In its monthly meeting held Sept. 20, FERC clarified it was not the right agency to permit a water diversion of the Colorado River, since it is an energy regulatory agency.
The Utah Division of Water Resources has been retreating from the costly power generation facilities of the Lake Powell pipeline because they have no way to repay Utah taxpayers.
The pipeline would transport nearly 77 million gallons of Colorado River water a day to Washington County in southwest Utah where residents use 325 gallons per person per day, according to the FERC application. Amid widespread drought in the Colorado River Basin, Utah is pursuing the massive 140-mile pipeline regardless of the reliability of Colorado River flows and the impacts on downstream states.
“This is great news for Utah taxpayers because there is an abundance of less expensive water sources available to Washington County for a small fraction of the pipeline’s cost,” said Zach Frankel, executive director of Utah Rivers Council. “Perhaps the Division of Water Resources will be forced to acknowledge these alternatives instead of pretending they don’t exist.”
The Bureau of Reclamation recently announced there was a 90 percent chance of shortage in the Colorado River next year, which will occur if Lake Mead drops below 1,075 feet above sea level.
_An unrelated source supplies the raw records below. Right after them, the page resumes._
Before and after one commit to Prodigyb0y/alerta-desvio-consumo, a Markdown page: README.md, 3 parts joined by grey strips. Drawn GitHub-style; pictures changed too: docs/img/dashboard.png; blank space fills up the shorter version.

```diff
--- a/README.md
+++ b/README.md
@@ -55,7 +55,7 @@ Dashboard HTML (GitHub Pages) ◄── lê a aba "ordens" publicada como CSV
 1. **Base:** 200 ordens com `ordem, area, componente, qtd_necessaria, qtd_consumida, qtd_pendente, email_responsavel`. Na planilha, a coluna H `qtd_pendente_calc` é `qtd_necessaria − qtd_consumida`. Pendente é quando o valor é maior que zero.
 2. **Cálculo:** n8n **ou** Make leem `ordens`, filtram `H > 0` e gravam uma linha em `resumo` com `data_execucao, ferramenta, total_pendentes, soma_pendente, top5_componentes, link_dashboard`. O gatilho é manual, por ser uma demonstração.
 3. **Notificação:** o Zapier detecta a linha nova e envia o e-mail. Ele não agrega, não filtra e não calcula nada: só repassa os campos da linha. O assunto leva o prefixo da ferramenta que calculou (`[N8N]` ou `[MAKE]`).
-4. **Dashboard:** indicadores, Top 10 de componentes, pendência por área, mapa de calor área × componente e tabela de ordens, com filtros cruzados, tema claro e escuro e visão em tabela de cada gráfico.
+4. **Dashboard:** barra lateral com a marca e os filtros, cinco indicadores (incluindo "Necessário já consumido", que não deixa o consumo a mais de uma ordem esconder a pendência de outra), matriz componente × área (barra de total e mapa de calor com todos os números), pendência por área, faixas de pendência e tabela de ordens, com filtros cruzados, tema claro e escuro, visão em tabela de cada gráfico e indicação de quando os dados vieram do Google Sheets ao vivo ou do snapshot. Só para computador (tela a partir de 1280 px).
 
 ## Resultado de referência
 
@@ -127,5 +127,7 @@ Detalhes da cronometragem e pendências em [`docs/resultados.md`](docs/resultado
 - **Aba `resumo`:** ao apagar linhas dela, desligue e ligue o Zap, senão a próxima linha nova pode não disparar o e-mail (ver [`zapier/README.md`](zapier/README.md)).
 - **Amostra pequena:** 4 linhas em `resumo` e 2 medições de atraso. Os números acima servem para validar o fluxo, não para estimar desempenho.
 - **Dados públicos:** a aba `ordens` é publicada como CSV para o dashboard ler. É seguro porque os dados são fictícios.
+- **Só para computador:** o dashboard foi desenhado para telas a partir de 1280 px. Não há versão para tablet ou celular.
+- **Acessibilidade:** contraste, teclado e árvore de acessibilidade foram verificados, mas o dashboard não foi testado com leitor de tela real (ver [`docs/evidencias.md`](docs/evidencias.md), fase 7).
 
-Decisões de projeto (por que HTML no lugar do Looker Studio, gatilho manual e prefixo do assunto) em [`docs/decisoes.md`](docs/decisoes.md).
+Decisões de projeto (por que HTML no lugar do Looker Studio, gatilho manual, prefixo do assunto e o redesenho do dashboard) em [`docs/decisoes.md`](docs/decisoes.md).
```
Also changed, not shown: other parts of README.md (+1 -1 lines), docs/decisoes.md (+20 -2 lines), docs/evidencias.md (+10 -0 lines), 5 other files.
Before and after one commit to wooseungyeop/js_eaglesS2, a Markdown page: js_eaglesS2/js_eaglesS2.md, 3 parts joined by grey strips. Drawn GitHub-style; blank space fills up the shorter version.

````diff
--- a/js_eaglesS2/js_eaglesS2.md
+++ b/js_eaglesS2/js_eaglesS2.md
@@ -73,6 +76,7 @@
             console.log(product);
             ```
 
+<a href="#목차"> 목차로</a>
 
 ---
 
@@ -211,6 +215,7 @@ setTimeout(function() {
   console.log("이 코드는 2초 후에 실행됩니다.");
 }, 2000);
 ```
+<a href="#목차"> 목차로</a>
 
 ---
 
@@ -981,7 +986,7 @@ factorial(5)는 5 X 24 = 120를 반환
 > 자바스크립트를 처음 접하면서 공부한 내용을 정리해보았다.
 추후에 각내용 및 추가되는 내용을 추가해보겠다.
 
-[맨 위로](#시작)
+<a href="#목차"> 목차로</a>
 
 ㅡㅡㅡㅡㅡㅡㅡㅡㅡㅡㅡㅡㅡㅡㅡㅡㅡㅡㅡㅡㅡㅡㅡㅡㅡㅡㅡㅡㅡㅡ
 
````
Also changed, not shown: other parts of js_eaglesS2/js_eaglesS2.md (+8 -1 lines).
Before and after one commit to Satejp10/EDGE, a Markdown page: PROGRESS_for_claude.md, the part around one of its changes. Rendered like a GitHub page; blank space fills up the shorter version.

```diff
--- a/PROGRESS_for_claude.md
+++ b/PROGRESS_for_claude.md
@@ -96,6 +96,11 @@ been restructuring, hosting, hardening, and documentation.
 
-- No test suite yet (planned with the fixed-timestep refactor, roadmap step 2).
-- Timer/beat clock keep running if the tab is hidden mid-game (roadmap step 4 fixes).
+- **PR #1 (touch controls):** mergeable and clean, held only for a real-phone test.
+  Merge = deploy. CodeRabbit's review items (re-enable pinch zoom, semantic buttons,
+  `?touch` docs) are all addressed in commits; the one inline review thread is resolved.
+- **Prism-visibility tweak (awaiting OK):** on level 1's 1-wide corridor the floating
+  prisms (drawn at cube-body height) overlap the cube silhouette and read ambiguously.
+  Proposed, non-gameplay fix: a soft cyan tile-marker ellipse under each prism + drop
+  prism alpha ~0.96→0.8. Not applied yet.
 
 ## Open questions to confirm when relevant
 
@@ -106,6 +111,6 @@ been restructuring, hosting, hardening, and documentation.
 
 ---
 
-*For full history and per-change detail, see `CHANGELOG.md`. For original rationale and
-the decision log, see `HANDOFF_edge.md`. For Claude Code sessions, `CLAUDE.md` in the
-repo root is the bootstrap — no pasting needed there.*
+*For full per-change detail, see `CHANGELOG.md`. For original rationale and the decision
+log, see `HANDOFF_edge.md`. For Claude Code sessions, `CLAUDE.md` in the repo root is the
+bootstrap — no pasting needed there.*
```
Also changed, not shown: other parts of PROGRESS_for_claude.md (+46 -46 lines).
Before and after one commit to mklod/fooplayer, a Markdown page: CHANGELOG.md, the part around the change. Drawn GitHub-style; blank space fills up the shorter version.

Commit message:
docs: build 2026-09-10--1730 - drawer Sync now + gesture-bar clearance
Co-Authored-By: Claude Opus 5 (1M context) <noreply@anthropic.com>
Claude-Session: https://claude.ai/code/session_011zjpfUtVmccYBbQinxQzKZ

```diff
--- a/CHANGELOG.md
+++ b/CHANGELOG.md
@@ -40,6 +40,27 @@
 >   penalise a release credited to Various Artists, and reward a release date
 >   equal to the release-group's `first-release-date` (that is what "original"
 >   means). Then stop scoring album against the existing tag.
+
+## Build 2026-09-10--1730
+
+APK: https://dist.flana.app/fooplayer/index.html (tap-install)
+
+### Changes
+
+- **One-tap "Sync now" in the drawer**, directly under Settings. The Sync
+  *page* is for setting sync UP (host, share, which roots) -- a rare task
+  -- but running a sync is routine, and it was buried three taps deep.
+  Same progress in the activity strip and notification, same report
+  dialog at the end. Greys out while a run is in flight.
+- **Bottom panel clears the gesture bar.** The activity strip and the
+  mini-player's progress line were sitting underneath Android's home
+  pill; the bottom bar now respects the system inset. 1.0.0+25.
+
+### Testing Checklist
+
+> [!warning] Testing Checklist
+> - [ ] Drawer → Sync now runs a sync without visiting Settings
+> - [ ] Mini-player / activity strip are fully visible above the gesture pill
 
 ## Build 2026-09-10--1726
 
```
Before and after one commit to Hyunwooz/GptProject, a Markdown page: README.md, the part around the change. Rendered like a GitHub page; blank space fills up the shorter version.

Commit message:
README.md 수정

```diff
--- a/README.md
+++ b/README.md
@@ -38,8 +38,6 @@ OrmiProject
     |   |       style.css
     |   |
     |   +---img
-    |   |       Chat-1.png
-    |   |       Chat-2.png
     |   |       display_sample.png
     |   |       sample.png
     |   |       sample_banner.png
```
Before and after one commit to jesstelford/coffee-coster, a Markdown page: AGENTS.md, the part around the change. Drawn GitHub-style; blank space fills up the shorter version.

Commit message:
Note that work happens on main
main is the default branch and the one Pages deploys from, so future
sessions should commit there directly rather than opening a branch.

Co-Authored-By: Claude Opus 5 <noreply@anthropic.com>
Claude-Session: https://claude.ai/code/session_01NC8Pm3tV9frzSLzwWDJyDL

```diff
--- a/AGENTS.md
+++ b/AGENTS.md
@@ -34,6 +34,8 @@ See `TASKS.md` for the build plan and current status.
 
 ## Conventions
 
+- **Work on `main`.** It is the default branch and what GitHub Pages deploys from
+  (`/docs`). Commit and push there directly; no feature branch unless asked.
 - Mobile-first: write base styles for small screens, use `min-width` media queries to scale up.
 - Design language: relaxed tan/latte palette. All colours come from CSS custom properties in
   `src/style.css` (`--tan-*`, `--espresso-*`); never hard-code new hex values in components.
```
This triggers a Tier 1 shortage where Arizona would lose the amount of water that would supply 2.4 million people a year, while Nevada would lose enough water to supply 96,000 people a year.